Handling capital gains (or losses)
Before year-end, take stock of year-to-date realized gains and losses from all taxable investment accounts. This inventory will provide a roadmap for harvesting additional gains or losses before the end of the year to meet investment, tax and financial planning goals. Below is quick overview of common situations and action items.
|Short and long-term losses?
|Selling securities (ideally short-term holdings) up to $3,000 less than the amount of losses to recognize unrealized gains.|
|More short-term gains than long-term losses? Equal
amounts of short and long-term gains?
|Taking losses up to $3,000 more than the net gain, starting with long-term positions, to offset short-term gains.|
|More long-term gains than short-term losses?
|Taking losses up to $3,000 more than the net gain – start with long-term positions, then move to short-term losses.|
|Bad debts or worthless securities?
|Working with your advisor to make sure that losses are deductible in the current year with the proper substantiation.|
Tax planning opportunity: Avoid capital gains tax on highly appreciated stocks held for more than one year by donating the appreciated security to a charity or donor-advised fund. This contribution deduction is based on the fair market value of the security, subject to certain limitations based on AGI.
Capital gains and your wealth management approach
When it comes to capital gains, the tax situation is only one piece of the puzzle. Don’t overlook cash flow needs, investment objectives, risk profile and legacy goals.
In order to meet cash flow needs, invested assets may need to be sold. When identifying the holdings for sale, individuals should think beyond tax impact and consider the overall impact to portfolio performance. If target allocation has significantly changed, portfolio rebalancing may be required. When considering the sale of securities or portfolio rebalancing, remain mindful of the level of risk and the time horizon for your individual investment needs.
A number of investment circumstances may also necessitate the deployment of capital gains. Over-concentration in one investment position may require diversification of holdings, while underlying investment costs may drive an investor to relinquish other holdings. As part of a routine investment analysis, your wealth advisor may recommend eliminating securities with poor performance. Other times, changes in fund manager, company strategy, legal/regulatory standing or company management may be the reason for a sale.
Legacy financial plans may include gifting appreciated stocks to family members. This strategy may also potentially shift the tax burden to a lower tax bracket. Keep in mind that kiddie tax rules have changed in 2018, thanks to tax reform, with unearned income subject to the estate and trust tax rates rather than the parent’s tax rates.

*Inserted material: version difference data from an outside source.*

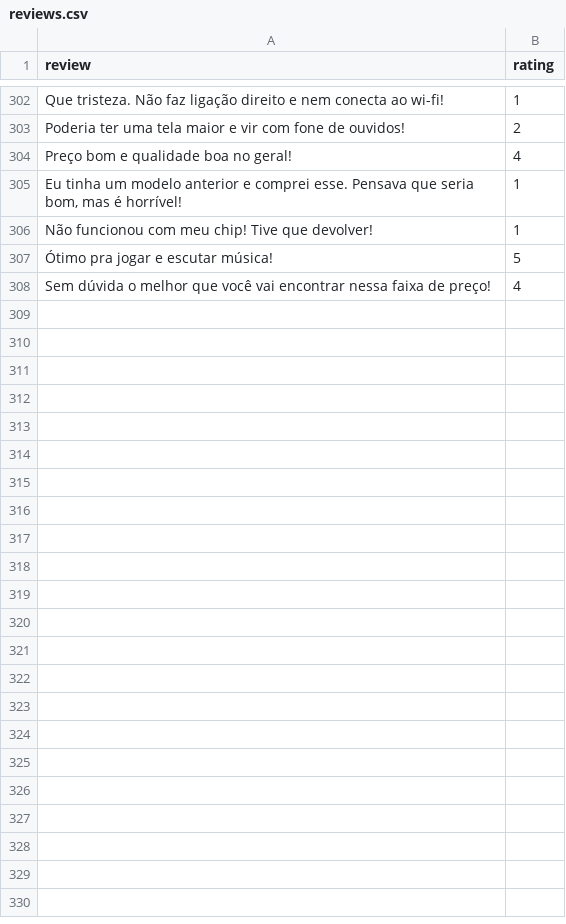
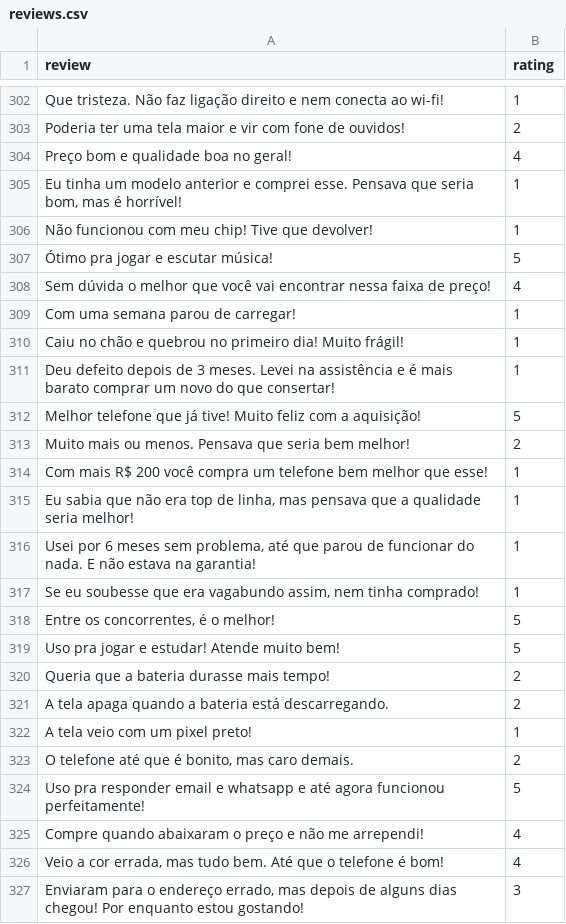
Before and after one commit to lucianoayres/nlp-sentinel, a CSV file: data/reviews.csv, drawn as a sheet; only a part is shown, gaps mark what is left out; the diff covers the shown part only.

Commit message:
chore: update dataset

```diff
--- a/data/reviews.csv
+++ b/data/reviews.csv
@@ -308 +308,20 @@ review,rating
 "Sem dúvida o melhor que você vai encontrar nessa faixa de preço!",4
+"Com uma semana parou de carregar!",1
+"Caiu no chão e quebrou no primeiro dia! Muito frágil!",1
+"Deu defeito depois de 3 meses. Levei na assistência e é mais barato comprar um novo do que consertar!",1
+"Melhor telefone que já tive! Muito feliz com a aquisição!",5
+"Muito mais ou menos. Pensava que seria bem melhor!",2
+"Com mais R$ 200 você compra um telefone bem melhor que esse!",1
+"Eu sabia que não era top de linha, mas pensava que a qualidade seria melhor!",1
+"Usei por 6 meses sem problema, até que parou de funcionar do nada. E não estava na garantia!",1
+"Se eu soubesse que era vagabundo assim, nem tinha comprado!",1
+"Entre os concorrentes, é o melhor!",5
+"Uso pra jogar e estudar! Atende muito bem!",5
+"Queria que a bateria durasse mais tempo!",2
+"A tela apaga quando a bateria está descarregando.",2
+"A tela veio com um pixel preto!",1
+"O telefone até que é bonito, mas caro demais.",2
+"Uso pra responder email e whatsapp e até agora funcionou perfeitamente!",5
+"Compre quando abaixaram o preço e não me arrependi!",4
+"Veio a cor errada, mas tudo bem. Até que o telefone é bom!",4
+"Enviaram para o endereço errado, mas depois de alguns dias chegou! Por enquanto estou gostando!",3
```
Also changed, not shown: 10 added rows elsewhere in this file.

The team of advisors at RKL Wealth Management take a customized approach to developing and executing a capital gains strategy that meets your needs and goals. Contact them today to start a conversation about your unique financial circumstances.